» **Problem to work on**: The answer must consist of every line below that contains the word "setText".
Entries provided Block Start
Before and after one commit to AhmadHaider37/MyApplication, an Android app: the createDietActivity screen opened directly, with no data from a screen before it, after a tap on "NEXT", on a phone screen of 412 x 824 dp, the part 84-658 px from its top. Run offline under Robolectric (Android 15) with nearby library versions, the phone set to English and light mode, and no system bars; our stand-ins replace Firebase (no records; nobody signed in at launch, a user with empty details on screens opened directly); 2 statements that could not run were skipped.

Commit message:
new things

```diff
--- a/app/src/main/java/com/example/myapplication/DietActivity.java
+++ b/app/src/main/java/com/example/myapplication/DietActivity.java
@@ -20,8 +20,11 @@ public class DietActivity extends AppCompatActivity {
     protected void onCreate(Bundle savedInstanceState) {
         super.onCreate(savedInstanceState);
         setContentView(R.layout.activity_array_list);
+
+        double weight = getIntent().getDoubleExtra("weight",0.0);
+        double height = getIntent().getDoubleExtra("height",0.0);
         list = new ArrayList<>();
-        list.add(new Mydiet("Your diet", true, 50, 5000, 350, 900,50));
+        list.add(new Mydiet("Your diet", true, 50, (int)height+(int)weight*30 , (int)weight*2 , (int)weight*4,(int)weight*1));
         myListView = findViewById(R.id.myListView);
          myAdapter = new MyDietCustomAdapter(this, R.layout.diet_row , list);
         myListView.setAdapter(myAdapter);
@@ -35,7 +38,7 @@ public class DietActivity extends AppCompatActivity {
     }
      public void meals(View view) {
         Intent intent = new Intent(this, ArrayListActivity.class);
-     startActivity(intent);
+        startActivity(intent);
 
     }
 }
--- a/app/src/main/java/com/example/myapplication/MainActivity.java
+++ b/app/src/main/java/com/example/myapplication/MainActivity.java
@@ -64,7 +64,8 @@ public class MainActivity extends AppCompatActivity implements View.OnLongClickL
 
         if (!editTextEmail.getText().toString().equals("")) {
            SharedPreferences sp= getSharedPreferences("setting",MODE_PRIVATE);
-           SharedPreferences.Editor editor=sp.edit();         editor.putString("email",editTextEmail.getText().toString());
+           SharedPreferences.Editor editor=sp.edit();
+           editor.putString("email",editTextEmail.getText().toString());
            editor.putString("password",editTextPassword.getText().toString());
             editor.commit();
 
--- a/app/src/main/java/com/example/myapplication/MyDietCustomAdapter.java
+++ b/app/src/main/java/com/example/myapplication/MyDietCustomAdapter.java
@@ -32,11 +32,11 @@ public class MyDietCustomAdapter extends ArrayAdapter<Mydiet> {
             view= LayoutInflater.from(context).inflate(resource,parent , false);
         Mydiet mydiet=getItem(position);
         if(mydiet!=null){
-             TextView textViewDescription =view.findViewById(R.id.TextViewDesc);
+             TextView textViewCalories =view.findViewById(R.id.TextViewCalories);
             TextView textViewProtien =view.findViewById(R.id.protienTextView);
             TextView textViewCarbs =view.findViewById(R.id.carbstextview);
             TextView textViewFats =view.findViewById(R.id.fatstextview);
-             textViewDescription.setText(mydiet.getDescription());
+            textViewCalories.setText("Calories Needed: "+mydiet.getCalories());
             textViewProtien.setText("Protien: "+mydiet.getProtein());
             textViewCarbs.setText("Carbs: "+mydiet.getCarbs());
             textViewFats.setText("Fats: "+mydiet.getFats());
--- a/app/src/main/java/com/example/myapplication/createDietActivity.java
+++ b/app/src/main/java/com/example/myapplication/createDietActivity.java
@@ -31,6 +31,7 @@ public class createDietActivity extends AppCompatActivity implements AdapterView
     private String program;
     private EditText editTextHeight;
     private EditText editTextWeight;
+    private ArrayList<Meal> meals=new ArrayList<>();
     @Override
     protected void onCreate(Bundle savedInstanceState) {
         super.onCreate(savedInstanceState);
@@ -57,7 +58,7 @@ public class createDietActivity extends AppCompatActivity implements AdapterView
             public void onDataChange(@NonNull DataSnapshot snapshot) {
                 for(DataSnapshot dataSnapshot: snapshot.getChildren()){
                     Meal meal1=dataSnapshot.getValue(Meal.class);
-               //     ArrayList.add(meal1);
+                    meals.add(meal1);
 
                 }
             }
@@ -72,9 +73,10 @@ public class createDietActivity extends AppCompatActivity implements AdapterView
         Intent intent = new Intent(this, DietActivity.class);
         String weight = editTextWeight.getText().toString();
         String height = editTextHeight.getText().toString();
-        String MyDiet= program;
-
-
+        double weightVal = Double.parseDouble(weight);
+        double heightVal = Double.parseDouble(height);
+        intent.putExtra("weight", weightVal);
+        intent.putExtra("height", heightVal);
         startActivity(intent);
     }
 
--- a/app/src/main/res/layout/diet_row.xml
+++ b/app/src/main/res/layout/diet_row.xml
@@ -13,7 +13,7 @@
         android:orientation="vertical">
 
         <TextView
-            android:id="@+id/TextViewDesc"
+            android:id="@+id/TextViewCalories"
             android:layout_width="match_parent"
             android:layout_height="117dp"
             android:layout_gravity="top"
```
Entries provided Block End
» **Result**:
-             textViewDescription.setText(mydiet.getDescription());
+            textViewCalories.setText("Calories Needed: "+mydiet.getCalories());
             textViewProtien.setText("Protien: "+mydiet.getProtein());
             textViewCarbs.setText("Carbs: "+mydiet.getCarbs());
             textViewFats.setText("Fats: "+mydiet.getFats());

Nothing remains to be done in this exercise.